The Centers for Disease Control and Prevention (CDC) encourages people to regularly clean frequently touched objects, such as doorknobs and tables, to reduce the risk of contracting the novel coronavirus. But many people have been failing to do the most important part of cleaning potentially contaminated surfaces.
People usually spray a disinfectant on objects and wipe it immediately. Despite the effectiveness of the product, it may not completely kill the germs because of the improper application.
“A lot of people spray a surface and then wipe it around right away,” Cory Chalmers, CEO of professional cleaning service Steri-Clean, told Business Insider. “But you’re not letting the disinfectant do its job. The most important step is the cleaning step.”
Clusters of germs called biofilm commonly cover dirty surfaces and resist disinfectants.

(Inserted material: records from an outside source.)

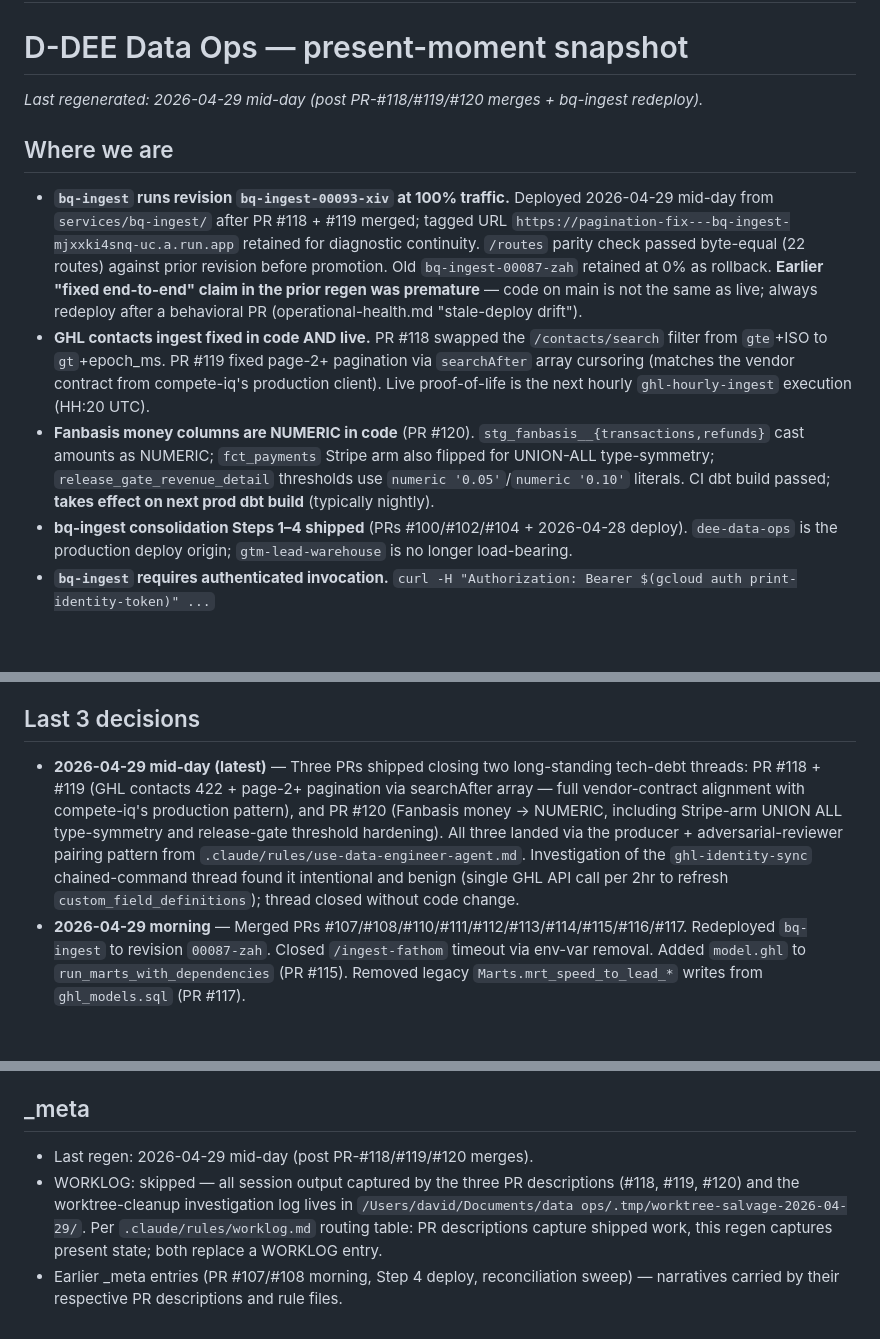
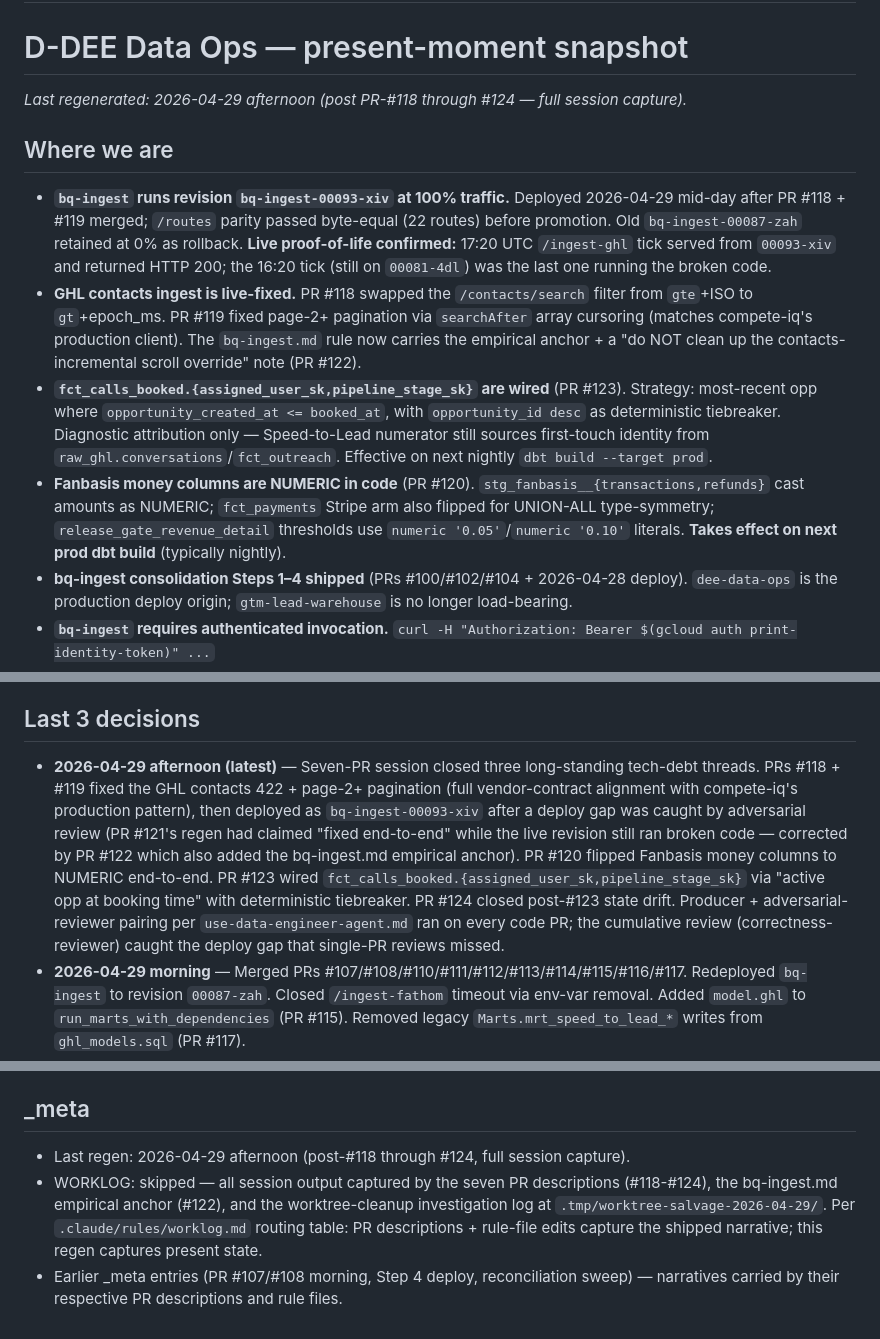
Before and after one commit to Davv5/dee-data-ops, a Markdown page: .claude/state/project-state.md, 3 parts joined by grey strips. Drawn GitHub-style; blank space fills up the shorter version.

Commit message:
chore(state): full-session capture (PRs #118-#124) (#125)
Prior regens (PR #121, #122, #124) updated state in pieces. This pass
captures the full session arc:

- Where we are: live proof-of-life confirmed (17:20 UTC tick green on
  bq-ingest-00093-xiv); fct_calls_booked SK wiring (#123) added.
- Last 3 decisions: rewrote the latest entry to reflect the actual
  seven-PR arc, including the deploy gap that the cumulative review
  caught and #122 corrected.
- _meta: updated regen timestamp + WORKLOG-skip rationale.

Co-authored-by: Davv5 <mannyshah4344@gmail.com>
Co-authored-by: Claude Opus 4.7 <noreply@anthropic.com>

```diff
--- a/.claude/state/project-state.md
+++ b/.claude/state/project-state.md
@@ -9,13 +9,14 @@ WORKLOG.md is the append-only audit log; grep it for history.
 
 # D-DEE Data Ops — present-moment snapshot
 
-_Last regenerated: 2026-04-29 mid-day (post PR-#118/#119/#120 merges + bq-ingest redeploy)._
+_Last regenerated: 2026-04-29 afternoon (post PR-#118 through #124 — full session capture)._
 
 ## Where we are
 
-- **`bq-ingest` runs revision `bq-ingest-00093-xiv` at 100% traffic.** Deployed 2026-04-29 mid-day from `services/bq-ingest/` after PR #118 + #119 merged; tagged URL `https://pagination-fix---bq-ingest-mjxxki4snq-uc.a.run.app` retained for diagnostic continuity. `/routes` parity check passed byte-equal (22 routes) against prior revision before promotion. Old `bq-ingest-00087-zah` retained at 0% as rollback. **Earlier "fixed end-to-end" claim in the prior regen was premature** — code on main is not the same as live; always redeploy after a behavioral PR (operational-health.md "stale-deploy drift").
-- **GHL contacts ingest fixed in code AND live.** PR #118 swapped the `/contacts/search` filter from `gte`+ISO to `gt`+epoch_ms. PR #119 fixed page-2+ pagination via `searchAfter` array cursoring (matches the vendor contract from compete-iq's production client). Live proof-of-life is the next hourly `ghl-hourly-ingest` execution (HH:20 UTC).
-- **Fanbasis money columns are NUMERIC in code** (PR #120). `stg_fanbasis__{transactions,refunds}` cast amounts as NUMERIC; `fct_payments` Stripe arm also flipped for UNION-ALL type-symmetry; `release_gate_revenue_detail` thresholds use `numeric '0.05'`/`numeric '0.10'` literals. CI dbt build passed; **takes effect on next prod dbt build** (typically nightly).
+- **`bq-ingest` runs revision `bq-ingest-00093-xiv` at 100% traffic.** Deployed 2026-04-29 mid-day after PR #118 + #119 merged; `/routes` parity passed byte-equal (22 routes) before promotion. Old `bq-ingest-00087-zah` retained at 0% as rollback. **Live proof-of-life confirmed:** 17:20 UTC `/ingest-ghl` tick served from `00093-xiv` and returned HTTP 200; the 16:20 tick (still on `00081-4dl`) was the last one running the broken code.
+- **GHL contacts ingest is live-fixed.** PR #118 swapped the `/contacts/search` filter from `gte`+ISO to `gt`+epoch_ms. PR #119 fixed page-2+ pagination via `searchAfter` array cursoring (matches compete-iq's production client). The `bq-ingest.md` rule now carries the empirical anchor + a "do NOT clean up the contacts-incremental scroll override" note (PR #122).
+- **`fct_calls_booked.{assigned_user_sk,pipeline_stage_sk}` are wired** (PR #123). Strategy: most-recent opp where `opportunity_created_at <= booked_at`, with `opportunity_id desc` as deterministic tiebreaker. Diagnostic attribution only — Speed-to-Lead numerator still sources first-touch identity from `raw_ghl.conversations`/`fct_outreach`. Effective on next nightly `dbt build --target prod`.
+- **Fanbasis money columns are NUMERIC in code** (PR #120). `stg_fanbasis__{transactions,refunds}` cast amounts as NUMERIC; `fct_payments` Stripe arm also flipped for UNION-ALL type-symmetry; `release_gate_revenue_detail` thresholds use `numeric '0.05'`/`numeric '0.10'` literals. **Takes effect on next prod dbt build** (typically nightly).
 - **bq-ingest consolidation Steps 1–4 shipped** (PRs #100/#102/#104 + 2026-04-28 deploy). `dee-data-ops` is the production deploy origin; `gtm-lead-warehouse` is no longer load-bearing.
 - **`bq-ingest` requires authenticated invocation.** `curl -H "Authorization: Bearer $(gcloud auth print-identity-token)" ...`
 - **GHL transition snapshots remain LIVE.** `Core.fct_pipeline_stage_snapshots` compounds daily at 07:00 UTC. First usable transition signal in ~5 days.
@@ -27,7 +28,7 @@ _Last regenerated: 2026-04-29 mid-day (post PR-#118/#119/#120 merges + bq-ingest
 
 ## Last 3 decisions
 
-- **2026-04-29 mid-day (latest)** — Three PRs shipped closing two long-standing tech-debt threads: PR #118 + #119 (GHL contacts 422 + page-2+ pagination via searchAfter array — full vendor-contract alignment with compete-iq's production pattern), and PR #120 (Fanbasis money → NUMERIC, including Stripe-arm UNION ALL type-symmetry and release-gate threshold hardening). All three landed via the producer + adversarial-reviewer pairing pattern from `.claude/rules/use-data-engineer-agent.md`. Investigation of the `ghl-identity-sync` chained-command thread found it intentional and benign (single GHL API call per 2hr to refresh `custom_field_definitions`); thread closed without code change.
+- **2026-04-29 afternoon (latest)** — Seven-PR session closed three long-standing tech-debt threads. PRs #118 + #119 fixed the GHL contacts 422 + page-2+ pagination (full vendor-contract alignment with compete-iq's production pattern), then deployed as `bq-ingest-00093-xiv` after a deploy gap was caught by adversarial review (PR #121's regen had claimed "fixed end-to-end" while the live revision still ran broken code — corrected by PR #122 which also added the bq-ingest.md empirical anchor). PR #120 flipped Fanbasis money columns to NUMERIC end-to-end. PR #123 wired `fct_calls_booked.{assigned_user_sk,pipeline_stage_sk}` via "active opp at booking time" with deterministic tiebreaker. PR #124 closed post-#123 state drift. Producer + adversarial-reviewer pairing per `use-data-engineer-agent.md` ran on every code PR; the cumulative review (correctness-reviewer) caught the deploy gap that single-PR reviews missed.
 - **2026-04-29 morning** — Merged PRs #107/#108/#110/#111/#112/#113/#114/#115/#116/#117. Redeployed `bq-ingest` to revision `00087-zah`. Closed `/ingest-fathom` timeout via env-var removal. Added `model.ghl` to `run_marts_with_dependencies` (PR #115). Removed legacy `Marts.mrt_speed_to_lead_*` writes from `ghl_models.sql` (PR #117).
 - **2026-04-28 late-night** — Reconciliation sweep + `pivot-discipline.md` rule. Closed 7 stale plan-debt artifacts caused by un-walked pivots; new rule requires same-session walk of superseded docs when a pivot memory is saved.
 
@@ -84,6 +85,6 @@ _Last regenerated: 2026-04-29 mid-day (post PR-#118/#119/#120 merges + bq-ingest
 
 ## _meta
 
-- Last regen: 2026-04-29 mid-day (post PR-#118/#119/#120 merges).
-- WORKLOG: skipped — all session output captured by the three PR descriptions (#118, #119, #120) and the worktree-cleanup investigation log lives in `/Users/david/Documents/data ops/.tmp/worktree-salvage-2026-04-29/`. Per `.claude/rules/worklog.md` routing table: PR descriptions capture shipped work, this regen captures present state; both replace a WORKLOG entry.
+- Last regen: 2026-04-29 afternoon (post-#118 through #124, full session capture).
+- WORKLOG: skipped — all session output captured by the seven PR descriptions (#118-#124), the bq-ingest.md empirical anchor (#122), and the worktree-cleanup investigation log at `.tmp/worktree-salvage-2026-04-29/`. Per `.claude/rules/worklog.md` routing table: PR descriptions + rule-file edits capture the shipped narrative; this regen captures present state.
 - Earlier _meta entries (PR #107/#108 morning, Step 4 deploy, reconciliation sweep) — narratives carried by their respective PR descriptions and rule files.
```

Chalmers said people must remove the biofilm first before spraying or adding a chemical on the surface to kill lingering viruses or bacteria.

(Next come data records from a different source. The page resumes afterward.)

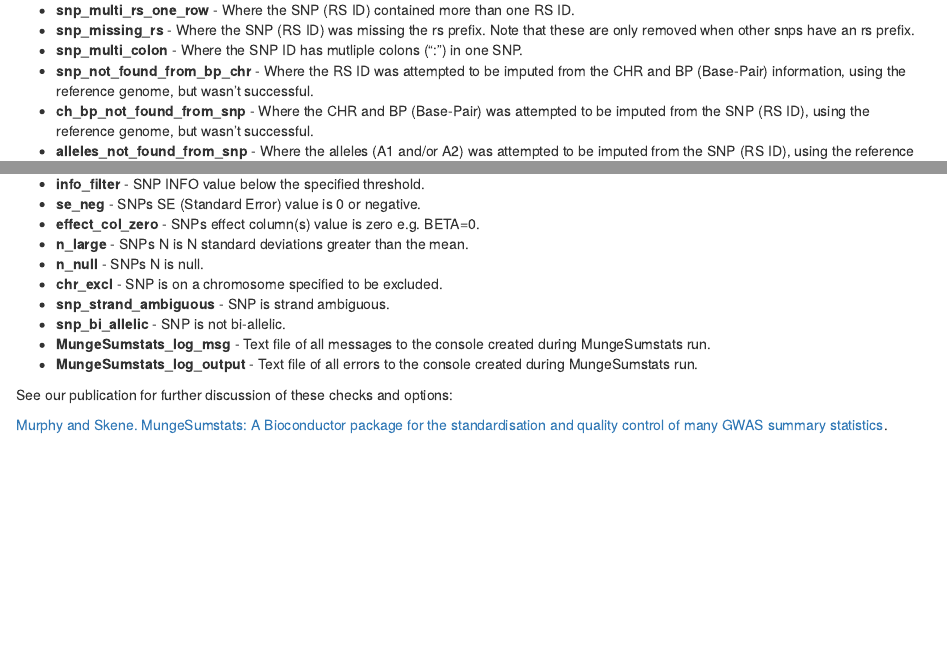
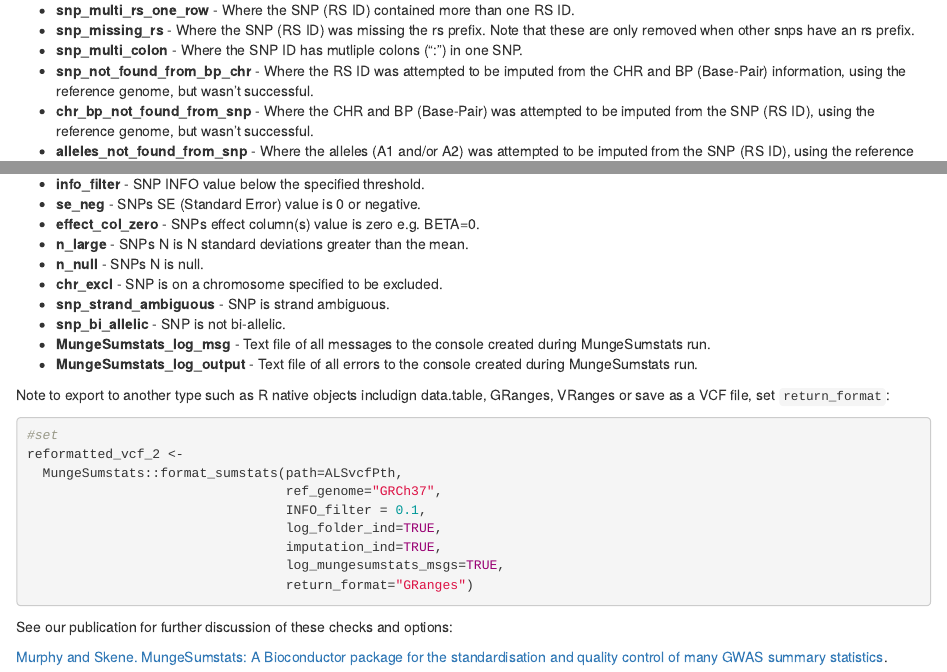
Before and after one commit to Al-Murphy/MungeSumstats, an R Markdown document (vignettes/MungeSumstats.Rmd): the page in a window 1100 px wide, from 5930 px down, and a second part further down, joined at a grey line. Rendered offline with R 4.5, knitr and Pandoc, with nearby package versions; folded parts are opened; drawn as R Markdown's standard HTML page in place of the format the file asks for; some code elsewhere in the file could not run offline.

````diff
--- a/vignettes/MungeSumstats.Rmd
+++ b/vignettes/MungeSumstats.Rmd
@@ -364,7 +364,7 @@
 -   **snp_not_found_from_bp_chr** - Where the RS ID was attempted to be imputed
     from the CHR and BP (Base-Pair) information, using the reference genome, but
     wasn't successful.
--   **ch_bp_not_found_from_snp** - Where the CHR and BP (Base-Pair) was
+-   **chr_bp_not_found_from_snp** - Where the CHR and BP (Base-Pair) was
     attempted to be imputed from the SNP (RS ID), using the reference genome,
     but wasn't successful.
 -   **alleles_not_found_from_snp** - Where the alleles (A1 and/or A2) was
@@ -389,6 +389,21 @@
 -   **MungeSumstats_log_output** - Text file of all errors to the console
     created during MungeSumstats run.
 
+
+Note to export to another type such as R native objects includign data.table,
+GRanges, VRanges or save as a VCF file, set `return_format`:
+
+```{r, message=FALSE,eval=FALSE}
+#set
+reformatted_vcf_2 <-
+  MungeSumstats::format_sumstats(path=ALSvcfPth,
+                                 ref_genome="GRCh37",
+                                 INFO_filter = 0.1,
+                                 log_folder_ind=TRUE,
+                                 imputation_ind=TRUE,
+                                 log_mungesumstats_msgs=TRUE,
+                                 return_format="GRanges")
+```
 
 See our publication for further discussion of these checks and options:
 
````
Also changed, not shown: R/get_genome_build.R (+7 -1 lines), docs/pkgdown.yml, 82 other files.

Steri-Clean provides biohazard cleaning services for facilities contaminated with infectious diseases. During the COVID-19 pandemic, the company has been helping to disinfect homes, cruise ships, offices, factories and fast-food restaurants to prevent the spread of the coronavirus.
Steps To Clean, Disinfect Surfaces
When cleaning, Chalmers said people should focus first on removing the dirt from the object. Put soap on a rag or paper towel and wipe the surface to remove the biofilm.
However, it is important to keep changing the sides of the towel when cleaning another object. That would help avoid spreading germs around the house.
“People sometimes will walk around the house with the same rag, cleaning all the surfaces. That doesn’t do anything because now they’re just spreading the germs around,” Chalmers said. “Once that towel or rag that you’re using is full of germs, it’s not going to absorb anymore.”
After wiping it with soap and water, apply a disinfectant spray or wipe. Check the manufacturer’s instructions on the bottle to see the chemical’s “dwell time,” or how long it needs to sit on a surface before it kills germs.
Some disinfectants take only nearly 30 seconds, while other products may take up to 10 minutes to eliminate germs.